First of all, in order to create a brand that stands out, you need to follow three important steps:
Think of a name. Do some brainstorming with things you like and that represent you and your business. Write every single thing that comes to your mind, from the languages you work with to your favorite color, for example. Take into account who you are and what you do. Make it simple: to pronounce, write and remember. Ask for your friends and family’s opinion. It may also be a good idea to create a survey with a couple of options and not only send it to your friends and family, but also share it on social media so more unknown people who absolutely don’t know you can give their opinion. Decide if you want to create a brand new name from scratch or if you want to use any or all of your own names.
You can have the name and logo as on single thing, like IBM, for example. They don’t have a separate image that represents their brand, but their name written in a unique font. In this case, the font certainly needs to be unique and customized. If you prefer to create a logo to go with your brand name, it also needs to resonate with your name and, again, your values and characteristics. It needs to be memorable and unique; simple, but not dull; and unforgettable. Great logos can, by themselves, create brand identification. Take the following logos, for example:
Can you tell what brands they are? Easy, right? This is the idea. 😉
Last, but not least, color. According to a survey, 90% of first impressions about a product are based on the color alone. Colors influence the way consumers understand your brand’s personality. Take Harley Davidson, for example. Do you think pink would represent them well? I don’t think so. Color is almost always what makes a brand recognizable at first sight. Can you tell, for example, what is the color of Facebook? Starbucks? Coke? Barbie? Easy again, right? And I know I’m being repetitive here, but that is the idea!

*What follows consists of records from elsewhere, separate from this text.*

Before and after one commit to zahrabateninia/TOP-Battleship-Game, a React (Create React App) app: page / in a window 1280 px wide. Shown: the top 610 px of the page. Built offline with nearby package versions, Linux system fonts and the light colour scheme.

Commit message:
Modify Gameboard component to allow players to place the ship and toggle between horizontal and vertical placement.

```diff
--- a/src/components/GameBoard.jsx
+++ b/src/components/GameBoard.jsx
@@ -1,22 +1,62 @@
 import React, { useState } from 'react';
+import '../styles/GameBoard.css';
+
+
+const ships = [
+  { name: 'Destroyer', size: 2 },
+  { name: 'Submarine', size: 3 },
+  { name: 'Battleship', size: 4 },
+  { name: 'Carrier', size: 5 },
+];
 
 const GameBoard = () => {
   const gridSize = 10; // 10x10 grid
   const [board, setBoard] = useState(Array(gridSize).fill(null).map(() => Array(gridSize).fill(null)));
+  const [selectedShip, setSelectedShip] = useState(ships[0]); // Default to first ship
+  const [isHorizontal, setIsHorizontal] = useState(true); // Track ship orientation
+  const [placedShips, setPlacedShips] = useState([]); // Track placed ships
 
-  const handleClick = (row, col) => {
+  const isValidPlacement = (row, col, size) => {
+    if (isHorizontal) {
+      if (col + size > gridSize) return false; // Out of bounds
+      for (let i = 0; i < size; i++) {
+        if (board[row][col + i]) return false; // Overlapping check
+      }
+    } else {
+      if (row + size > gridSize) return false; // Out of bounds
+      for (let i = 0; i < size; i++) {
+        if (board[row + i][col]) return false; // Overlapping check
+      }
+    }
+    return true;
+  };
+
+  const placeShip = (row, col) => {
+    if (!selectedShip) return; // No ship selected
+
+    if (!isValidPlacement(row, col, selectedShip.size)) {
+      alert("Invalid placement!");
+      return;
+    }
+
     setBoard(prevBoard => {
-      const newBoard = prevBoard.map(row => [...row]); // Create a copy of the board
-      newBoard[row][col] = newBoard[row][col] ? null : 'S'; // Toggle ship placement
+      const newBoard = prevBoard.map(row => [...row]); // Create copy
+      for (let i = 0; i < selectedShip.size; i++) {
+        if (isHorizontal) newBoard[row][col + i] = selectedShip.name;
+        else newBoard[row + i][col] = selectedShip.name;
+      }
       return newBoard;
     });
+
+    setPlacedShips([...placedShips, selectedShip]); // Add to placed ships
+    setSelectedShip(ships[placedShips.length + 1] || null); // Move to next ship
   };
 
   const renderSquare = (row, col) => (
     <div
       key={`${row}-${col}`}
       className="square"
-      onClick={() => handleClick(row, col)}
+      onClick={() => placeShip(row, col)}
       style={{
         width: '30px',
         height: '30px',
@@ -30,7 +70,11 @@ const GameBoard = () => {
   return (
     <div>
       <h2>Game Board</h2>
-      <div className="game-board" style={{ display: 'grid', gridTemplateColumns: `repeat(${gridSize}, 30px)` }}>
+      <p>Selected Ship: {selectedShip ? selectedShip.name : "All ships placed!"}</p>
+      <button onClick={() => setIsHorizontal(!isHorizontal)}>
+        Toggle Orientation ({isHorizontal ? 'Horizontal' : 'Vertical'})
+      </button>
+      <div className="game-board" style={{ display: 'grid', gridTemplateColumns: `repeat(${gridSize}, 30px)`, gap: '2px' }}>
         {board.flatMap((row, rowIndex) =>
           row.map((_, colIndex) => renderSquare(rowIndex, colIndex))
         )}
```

It’s also important to have a look at what emotion each color refers back to. However, it shouldn’t be the only factor to take into account when choosing your color.
After creating your brand, you need to communicate it. The first and most important communication tool is the website. Create a professional and nice-looking page with the most important information a client needs to know, where to find you, the services you provide. If you work with more than one language, translate it to all of them. Buy your own domain and show the client you are a serious professional, and not a part-time translator trying to earn some money on your free time. Consequently, you will also get an email address with your own domain, and not an email provider, such as Hotmail, Yahoo or the like. Also, take some time to create a customized signature for your email with your logo, if possible, your name, contact info and site, mainly. Having a business card is also extremely important, but don’t clutter it with too much information. Website, domain-based email address and business card are the basics.
Now let’s move on to the internet. After all, if you are not on the internet, you do not exist! Simple like that, I’m afraid. The social media is your online brand, and since everything communicates, be extra careful when posting online. If you don’t really like social media a lot, choose one or two platforms you like the most and invest on it. If, on the other hand, you are like me, a social media lover, be careful not to leave a platform unattended. If you don’t use a channel too much, simply delete it. A ghost channel is worst than a non-existent one.
You may be thinking, “I don’t have anything relevant/new to share. Why people would care about what I have to say?” Here’s why:
I always like to compare our brands to those at the supermarket. Some brands are well-located on shelves at eye level or carefully placed where everyone can see. Others are on the last shelves at the bottom, and we have to make an effort to notice them. And some others are in baskets with the sign “On Sale,” mixed up with dozens of others, and we have to make an even greater effort to try to find something of value there. What brand do you want to be?
Remember: you do not have a second chance to make a good first impression. And the simplest things make the biggest difference.
You can also read a brief summary of my presentation according to one of the more than 100 attendees: Laila Compan, from the blog Tradutor Iniciante, here (in Portuguese).